Published in: Long-Term Climate Strategies (2019)

Posted on on January 11, 2019

by Robert J. Lempert

Read More

Access further information on this document at

This article was published outside of RAND. The full text of the article can be found at the link above.

The Paris Agreement invites individual countries to "formulate and communicate long-term low greenhouse gas emissions development strategies" consistent with the agreement's global goal of reducing net human greenhouse gas (GHG) emissions to zero by the second half of the 21st century. These long-term strategies (LTSs), also known as Midcentury Strategies (MCSs), generally focus on pathways to 2050 and aim to complement each nation's nationally determined contributions (NDCs). NDCs have a much shorter five-year time horizon and must be updated every five years. In principle, a nation might meet its long-term Paris commitments without an LTS by just stringing together a sequence of short-term NDCs. But such an approach seems unlikely to succeed. Without being part of an envisioned pathway into the longer-term future, a series of short-term steps may prove insufficiently ambitious, may get stuck in blind alleys, and fail to take advantage of unexpectedly promising opportunities.

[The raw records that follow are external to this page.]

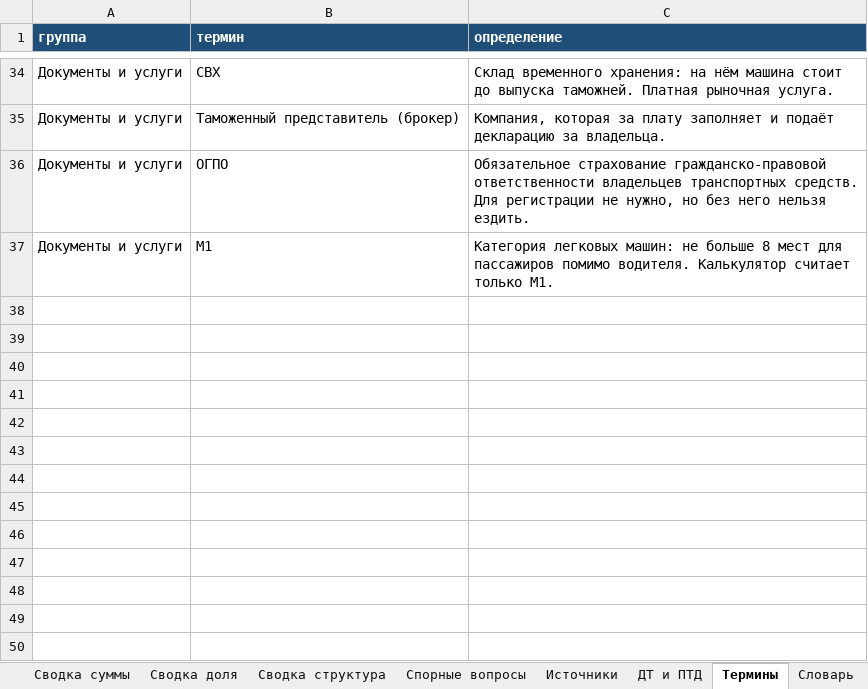
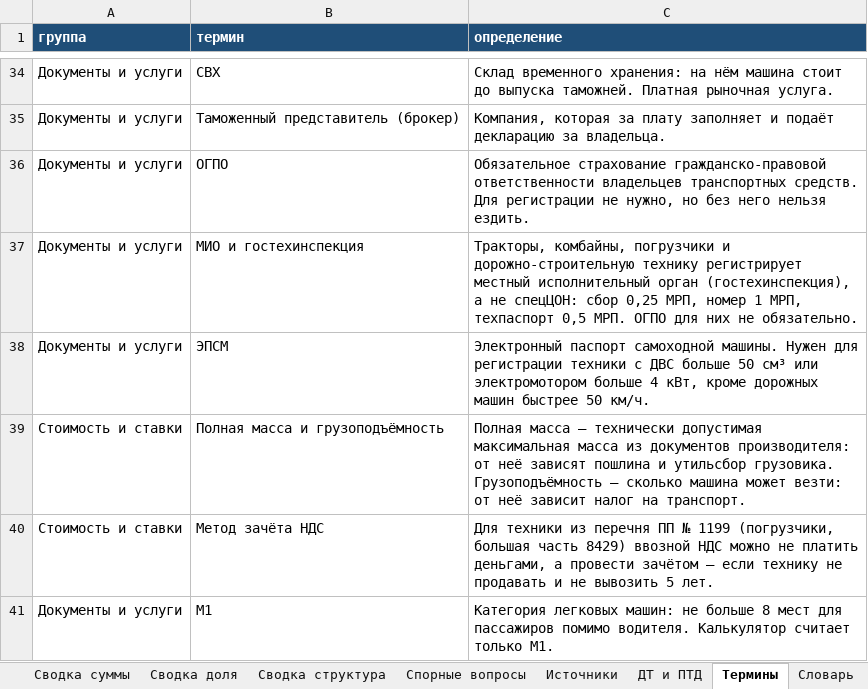
Before and after one commit to aslantuk-bit/kz-auto-import, an Excel workbook: out/kz_auto_import_2026-10.xlsx, sheet Термины, drawn as a sheet; only a part is shown, gaps mark what is left out; values as stored, in another font and other column widths than the file's, no borders; the diff names each change by its address in the sheet, - before the commit and + after, or states it on an @@ line.

Commit message:
Грузовики, мотоциклы, спецтехника и сравнение с ценами Kolesa
- vehicles.py / docs/vehicles.js: 23 вида техники — грузовики по массе, тягачи, 8705, мотоциклы,
  тракторы, комбайны, погрузчики, дорожно-строительная техника; ЕТТ гр. 84/87 против ставок РК
  по ВТО, ПТД для мото и грузовиков до 5 т, утильсбор, МВД или МИО, налог, НДС зачётом; советы;
  сверка Python и JS на 29 808 расчётах
- исследования H (таможня) и I (сторона РК), база ставок — 687 записей
- kolesa.py: медианы объявлений Kolesa.kz по 44 моделям за 2016–2025 (сбор через браузер),
  сравнение «ввезти самому или купить здесь» в калькуляторе приложения и сайта
- версия 1.6.0

```diff
--- a/out/kz_auto_import_2026-10.xlsx (sheet Термины)
+++ b/out/kz_auto_import_2026-10.xlsx (sheet Термины)
+row 37: Документы и услуги | МИО и гостехинспекция | Тракторы, комбайны, погрузчики и дорожно-строительную технику регистрирует местный исполнительный орган (гостехинспекция), а не спецЦОН: сбор 0,25 МРП, номер 1 МРП, техпаспорт 0,5 МРП. ОГПО для них не обязательно.
+row 38: Документы и услуги | ЭПСМ | Электронный паспорт самоходной машины. Нужен для регистрации техники с ДВС больше 50 см³ или электромотором больше 4 кВт, кроме дорожных машин быстрее 50 км/ч.
+row 39: Стоимость и ставки | Полная масса и грузоподъёмность | Полная масса — технически допустимая максимальная масса из документов производителя: от неё зависят пошлина и утильсбор грузовика. Грузоподъёмность — сколько машина может везти: от неё зависит налог на транспорт.
+row 40: Стоимость и ставки | Метод зачёта НДС | Для техники из перечня ПП № 1199 (погрузчики, большая часть 8429) ввозной НДС можно не платить деньгами, а провести зачётом — если технику не продавать и не вывозить 5 лет.
```
Also changed, not shown: sheet Ставки, sheet Источники, sheet Спорные вопросы, sheet Оглавление, 28 other files.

Research conducted by

This report is part of the RAND Corporation External publication series. Many RAND studies are published in peer-reviewed scholarly journals, as chapters in commercial books, or as documents published by other organizations.

The RAND Corporation is a nonprofit institution that helps improve policy and decisionmaking through research and analysis. RAND's publications do not necessarily reflect the opinions of its research clients and sponsors.